Last week, the Information Office of the State Council, or China’s Cabinet, issued a white paper on “Progress in China’s Human Rights in 2012”[i] as a part of its propaganda activity for the upcoming Universal Periodic Review later this year. Unsurprisingly, the white paper praised Chinese progress in human rights—pointing almost exclusively to the benefits of China’s continued economic development. However, behind the self-congratulatory praise and statistics lie China’s underlying philosophy of human rights, which fundamentally misunderstands the international human rights system. China’s white paper is oblivious to the indivisible and universal nature of human rights, and that guaranteeing human rights requires action and not just mere hollow proclamations.

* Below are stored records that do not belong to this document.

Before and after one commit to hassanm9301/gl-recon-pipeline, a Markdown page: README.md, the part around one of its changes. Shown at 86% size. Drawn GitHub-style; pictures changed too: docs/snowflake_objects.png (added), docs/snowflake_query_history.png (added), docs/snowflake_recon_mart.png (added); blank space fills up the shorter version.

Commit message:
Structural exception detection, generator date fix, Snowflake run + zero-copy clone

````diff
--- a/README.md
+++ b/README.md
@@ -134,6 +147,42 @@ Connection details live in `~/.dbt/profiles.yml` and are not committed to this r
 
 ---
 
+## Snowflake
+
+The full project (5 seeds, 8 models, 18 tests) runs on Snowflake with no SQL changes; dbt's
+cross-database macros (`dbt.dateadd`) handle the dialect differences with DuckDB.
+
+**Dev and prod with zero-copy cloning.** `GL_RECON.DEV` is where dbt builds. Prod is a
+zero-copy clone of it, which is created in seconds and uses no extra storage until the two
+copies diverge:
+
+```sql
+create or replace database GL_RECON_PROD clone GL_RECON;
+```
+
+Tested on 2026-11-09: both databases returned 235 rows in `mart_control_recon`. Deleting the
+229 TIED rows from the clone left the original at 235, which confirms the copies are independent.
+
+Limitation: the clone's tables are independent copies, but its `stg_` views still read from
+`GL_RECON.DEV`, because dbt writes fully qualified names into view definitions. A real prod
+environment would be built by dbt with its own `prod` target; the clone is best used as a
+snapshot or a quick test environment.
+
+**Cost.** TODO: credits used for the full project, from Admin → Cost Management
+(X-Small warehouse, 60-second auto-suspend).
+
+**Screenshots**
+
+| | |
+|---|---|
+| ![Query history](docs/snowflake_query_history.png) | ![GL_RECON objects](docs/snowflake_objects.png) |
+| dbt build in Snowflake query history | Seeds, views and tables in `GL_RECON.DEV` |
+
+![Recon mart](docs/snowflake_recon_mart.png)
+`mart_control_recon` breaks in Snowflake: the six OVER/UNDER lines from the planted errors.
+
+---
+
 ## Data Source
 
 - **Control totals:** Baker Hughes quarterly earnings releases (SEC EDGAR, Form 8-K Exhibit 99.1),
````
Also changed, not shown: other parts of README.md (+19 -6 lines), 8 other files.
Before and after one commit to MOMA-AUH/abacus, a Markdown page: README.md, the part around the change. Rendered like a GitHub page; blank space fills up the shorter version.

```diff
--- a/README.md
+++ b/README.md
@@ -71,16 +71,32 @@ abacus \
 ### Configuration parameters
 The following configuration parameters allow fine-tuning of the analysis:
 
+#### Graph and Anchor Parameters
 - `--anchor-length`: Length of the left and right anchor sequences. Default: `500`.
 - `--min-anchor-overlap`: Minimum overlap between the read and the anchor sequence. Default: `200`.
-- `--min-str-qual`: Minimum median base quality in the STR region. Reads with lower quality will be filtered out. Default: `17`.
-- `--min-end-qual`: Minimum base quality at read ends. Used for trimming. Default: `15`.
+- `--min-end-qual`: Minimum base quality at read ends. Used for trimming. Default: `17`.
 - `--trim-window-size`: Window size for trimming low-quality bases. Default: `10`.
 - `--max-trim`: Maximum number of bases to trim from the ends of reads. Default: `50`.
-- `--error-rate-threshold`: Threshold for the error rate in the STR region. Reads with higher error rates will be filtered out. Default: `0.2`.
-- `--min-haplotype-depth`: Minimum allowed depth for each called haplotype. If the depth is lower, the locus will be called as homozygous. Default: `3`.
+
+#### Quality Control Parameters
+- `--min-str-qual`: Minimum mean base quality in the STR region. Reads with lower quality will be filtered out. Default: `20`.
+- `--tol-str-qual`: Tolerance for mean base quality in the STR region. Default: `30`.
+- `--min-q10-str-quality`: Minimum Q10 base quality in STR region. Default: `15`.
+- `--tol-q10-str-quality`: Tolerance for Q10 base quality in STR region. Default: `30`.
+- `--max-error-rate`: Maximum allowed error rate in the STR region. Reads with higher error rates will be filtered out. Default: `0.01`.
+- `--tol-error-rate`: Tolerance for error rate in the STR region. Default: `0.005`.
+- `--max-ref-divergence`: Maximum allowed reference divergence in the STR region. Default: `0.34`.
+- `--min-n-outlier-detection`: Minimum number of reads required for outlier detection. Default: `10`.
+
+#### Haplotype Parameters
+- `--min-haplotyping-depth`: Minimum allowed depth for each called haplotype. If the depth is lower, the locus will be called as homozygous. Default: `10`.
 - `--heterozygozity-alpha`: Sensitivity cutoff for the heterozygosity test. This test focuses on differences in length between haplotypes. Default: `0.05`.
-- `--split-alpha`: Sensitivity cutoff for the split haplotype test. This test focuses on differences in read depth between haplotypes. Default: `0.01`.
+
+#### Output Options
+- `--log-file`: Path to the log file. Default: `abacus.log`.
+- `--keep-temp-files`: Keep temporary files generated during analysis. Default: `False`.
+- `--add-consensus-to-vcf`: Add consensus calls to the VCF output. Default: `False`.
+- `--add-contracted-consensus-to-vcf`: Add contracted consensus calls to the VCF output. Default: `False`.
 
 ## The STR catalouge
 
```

According to the white paper, human rights are divisible and unrelated by treating economic development and the corresponding rights as supreme. The first section of the white paper concerns “Human Rights in Economic Construction” and states that, “it would be impossible to protect people’s rights and interests without first developing the economy to feed and clothe the people.” Rhetoric from China concerning the importance of economic development before even addressing civil and political rights is not new. During the Cold War both capitalist and communist states frequently advocated for either civil and political right or economic, social and cultural rights and ignored the other. This division was a political tool and never accurately described the international human rights system or the philosophy of human rights. [Continue reading]